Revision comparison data
--- START ---

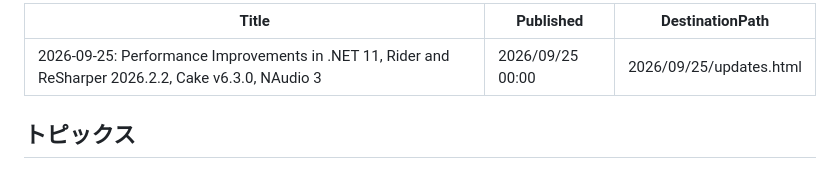
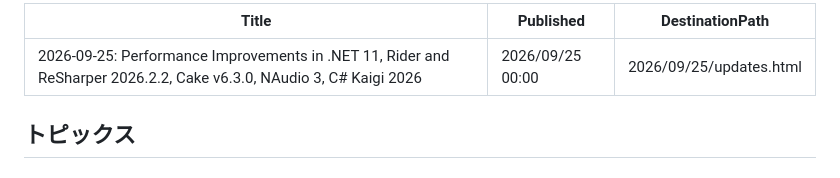
Before and after one commit to mayuki/WeekRef.NET, a Markdown page: input/2026/2026-09-25.md, the part around the change. Rendered like a GitHub page.

Commit message:
Update title to include C# Kaigi 2026

```diff
--- a/input/2026/2026-09-25.md
+++ b/input/2026/2026-09-25.md
@@ -1,5 +1,5 @@
 ---
-Title: "2026-09-25: Performance Improvements in .NET 11, Rider and ReSharper 2026.2.2, Cake v6.3.0, NAudio 3"
+Title: "2026-09-25: Performance Improvements in .NET 11, Rider and ReSharper 2026.2.2, Cake v6.3.0, NAudio 3, C# Kaigi 2026"
 Published: 2026/09/25 00:00
 DestinationPath: 2026/09/25/updates.html
 ---
```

--- END ---

Please copy the data shown above, line by line and exactly, omitting the images.

> [ANSWER FOR THIS EXERCISE]
Before and after one commit to mayuki/WeekRef.NET, a Markdown page: input/2026/2026-09-25.md, the part around the change. Rendered like a GitHub page.

Commit message:
Update title to include C# Kaigi 2026

```diff
--- a/input/2026/2026-09-25.md
+++ b/input/2026/2026-09-25.md
@@ -1,5 +1,5 @@
 ---
-Title: "2026-09-25: Performance Improvements in .NET 11, Rider and ReSharper 2026.2.2, Cake v6.3.0, NAudio 3"
+Title: "2026-09-25: Performance Improvements in .NET 11, Rider and ReSharper 2026.2.2, Cake v6.3.0, NAudio 3, C# Kaigi 2026"
 Published: 2026/09/25 00:00
 DestinationPath: 2026/09/25/updates.html
 ---
```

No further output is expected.